In these columns, I will present a different insight into the life of a Dutchie in Israel. A land full of surprises, where something happens every day!
I was born in Amsterdam, in the Buitenveldert neighborhood. After finishing high school at Maimonides, I moved to Israel to pursue further education. In 2015, I started dental education at the Hebrew University, and I completed it half a year ago. I’m currently doing research at Tel Aviv University.
One of the most beautiful things about studying was the diversity of the students.
I have studied with Jews of all backgrounds, Arab Muslims, Christians, and the Druze people. Our cultural or religious differences didn’t set us apart; instead brought us closer together, as we didn’t only study, we created friendships. In the Netherlands, you sometimes hear that students are afraid to walk around with a yarmulka. Or that different groups avoid each other. At my University, this could not be further from the truth.
Every Tuesday, we had a special themed afternoon. One week we would all be dancing the Dabka to Arabic music, and the following week we would feast on delicious Ethiopian food. Of course, extra attention was paid to Jewish holidays, but there were also LGBTQ+ themed days, with drag shows and all. All of this helped us get to know each other and learn from one another.
I have built up the most amazing relationships.
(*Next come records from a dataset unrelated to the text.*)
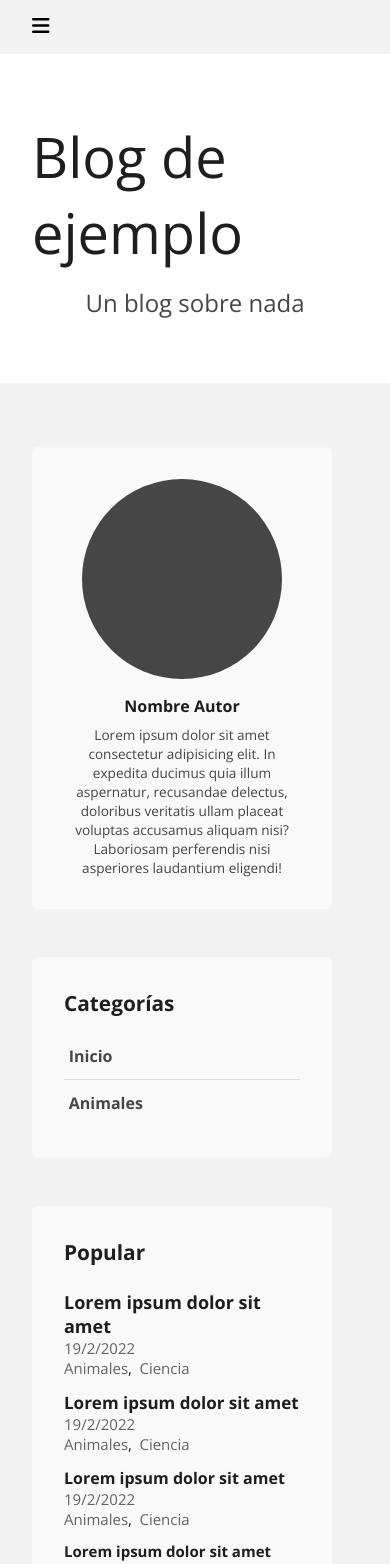
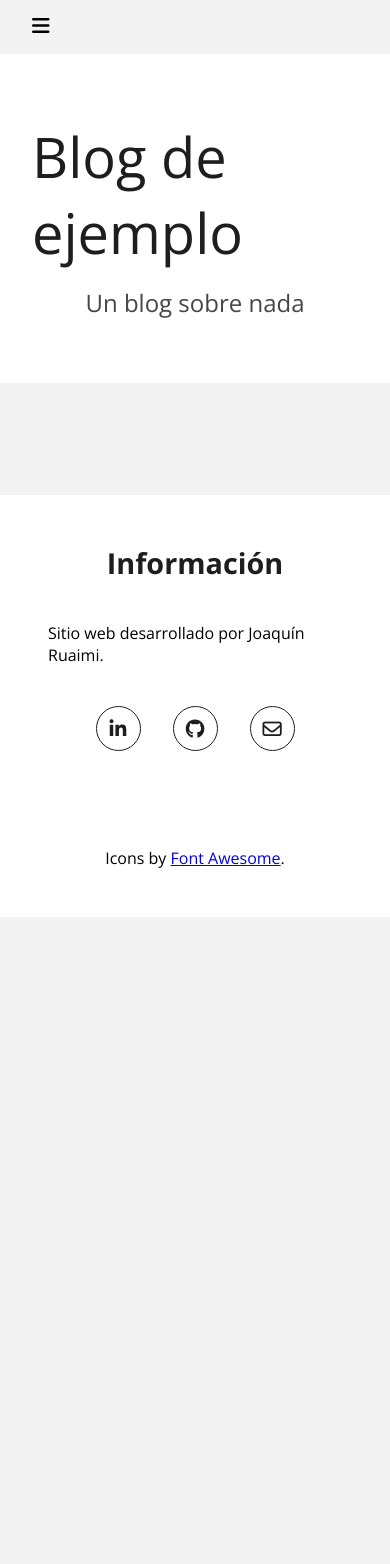
Before and after one commit to joaquinrmi/blog, a React (Create React App) app: page /animals in a window 390 px wide. Shown: the top 1564 px of the page. After the commit the page ends 917 px from the top, so only its background shows below. Built offline with nearby package versions, Linux system fonts and the light colour scheme.

Commit message:
Add responsive style to main aside

```diff
--- a/src/pages/public/public.scss
+++ b/src/pages/public/public.scss
@@ -48,7 +48,7 @@ $left-section-width: 300px;
 
         .main-left-section
         {
-            display: flex;
+            display: none;
             flex-direction: column;
             gap: 3em;
             flex: 0 0 $left-section-width;
@@ -220,3 +220,17 @@ $left-section-width: 300px;
         }
     }
 }
+
+@media (min-width: 1024px)
+{
+    .main-content
+    {
+        .main-body-container
+        {
+            .main-left-section
+            {
+                display: flex;
+            }
+        }
+    }
+}
```
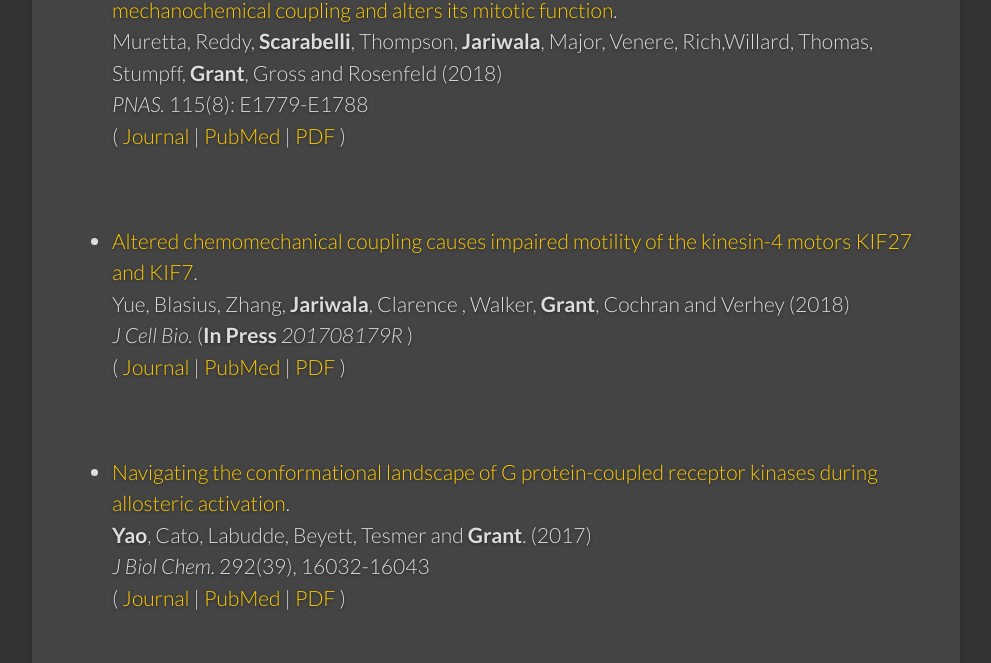
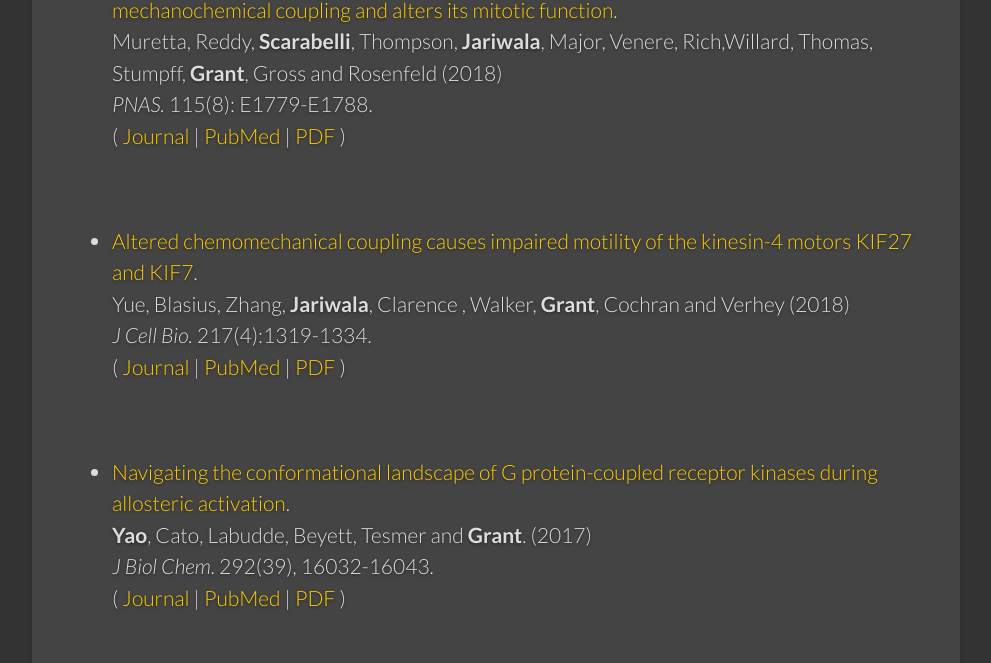
Before and after one commit to bioboot/newlabsite, a Jekyll site: the page built from publications/index.md, in a window 1280 px wide and 900 px high, scrolled down 391 px. Shown: the part 169-832 px from the top of the window, without its empty margins (149-1140 px from the left). Built offline with Jekyll 4.4.1, drawn with Linux system fonts in a browser that asks for light colours.

Commit message:
Update broken pub link

```diff
--- a/publications/index.md
+++ b/publications/index.md
@@ -14,21 +14,21 @@
 
 *   [A posttranslational modification of the mitotic kinesin Eg5 that enhances its mechanochemical coupling and alters its mitotic function](https://doi.org/10.1073/pnas.1718290115).
     Muretta, Reddy, **Scarabelli**, Thompson, **Jariwala**, Major, Venere, Rich,Willard, Thomas, Stumpff, **Grant**, Gross and Rosenfeld (2018)
-    _PNAS._ 115(8): E1779-E1788
+    _PNAS._ 115(8): E1779-E1788.
     ( [Journal](https://doi.org/10.1073/pnas.1718290115) | [PubMed](https://www.ncbi.nlm.nih.gov/pubmed/29432173) | [PDF](http://www.pnas.org/content/early/2018/01/31/1718290115.full.pdf) )
 
 <br/>
 
-*   [Altered chemomechanical coupling causes impaired motility of the kinesin-4 motors KIF27 and KIF7](jcb.rupress.org/content/early/2018/01/18/jcb.201708179).
+*   [Altered chemomechanical coupling causes impaired motility of the kinesin-4 motors KIF27 and KIF7](http://jcb.rupress.org/content/217/4/1319.long).
     Yue, Blasius, Zhang, **Jariwala**, Clarence , Walker, **Grant**, Cochran and Verhey (2018)
-    _J Cell Bio._ (**In Press** _201708179R_ )
-    ( [Journal](jcb.rupress.org/content/early/2018/01/18/jcb.201708179) | [PubMed](https://www.ncbi.nlm.nih.gov/pubmed/29351996) | [PDF](http://jcb.rupress.org/content/early/2018/01/18/jcb.201708179.full-text.pdf) )
+    _J Cell Bio._ 217(4):1319-1334.
+    ( [Journal](http://jcb.rupress.org/content/217/4/1319.long) | [PubMed](https://www.ncbi.nlm.nih.gov/pubmed/29351996) | [PDF](http://jcb.rupress.org/content/jcb/217/4/1319.full.pdf) )
 
 <br/>
 
 *   [Navigating the conformational landscape of G protein-coupled receptor kinases during allosteric activation](http://www.jbc.org/content/early/2017/08/14/jbc.M117.807461.abstract).
     **Yao**, Cato, Labudde, Beyett, Tesmer and **Grant**. (2017)
-    _J Biol Chem._ 292(39), 16032-16043
+    _J Biol Chem._ 292(39), 16032-16043.
     ( [Journal](http://www.jbc.org/content/early/2017/08/14/jbc.M117.807461.abstract) | [PubMed](https://www.ncbi.nlm.nih.gov/pubmed/28808053) | [PDF](http://www.jbc.org/content/early/2017/08/14/jbc.M117.807461.abstract) )
 
 <br/>
```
When I married my wonderful wife, people from all over the world and all religions came to our wedding. The same songs we played during the Henna (special Moroccan/Algerian/Yemeni engagement party) my Arab fellow students often played during class.
During the last war, half a year ago, there was a lot of tension at school. But we experienced a lot of beautiful moments as well. I still remember sitting with a good friend, and we explained to each other how we felt, and we just listened to each other. She to my pain, and I to her pain. And we understood each other. Those kinds of moments give me hope, and through those moments, I know that peace is possible.
Why am I writing this? Not because I want to tokenize my friends. I do not think that the fact that I have Arab friends is something special. It is regular in Israel. And the fact that it is normal in Israel makes it special to me. Sometimes the idea prevails outside of Israel that Jews and Arabs hate each other and fight all day long.
But the reality is much more mundane.
We live here with each other.
Next to each other. For each other.
We learn from each other.
Diversity is not notable here. It is just a boring reality.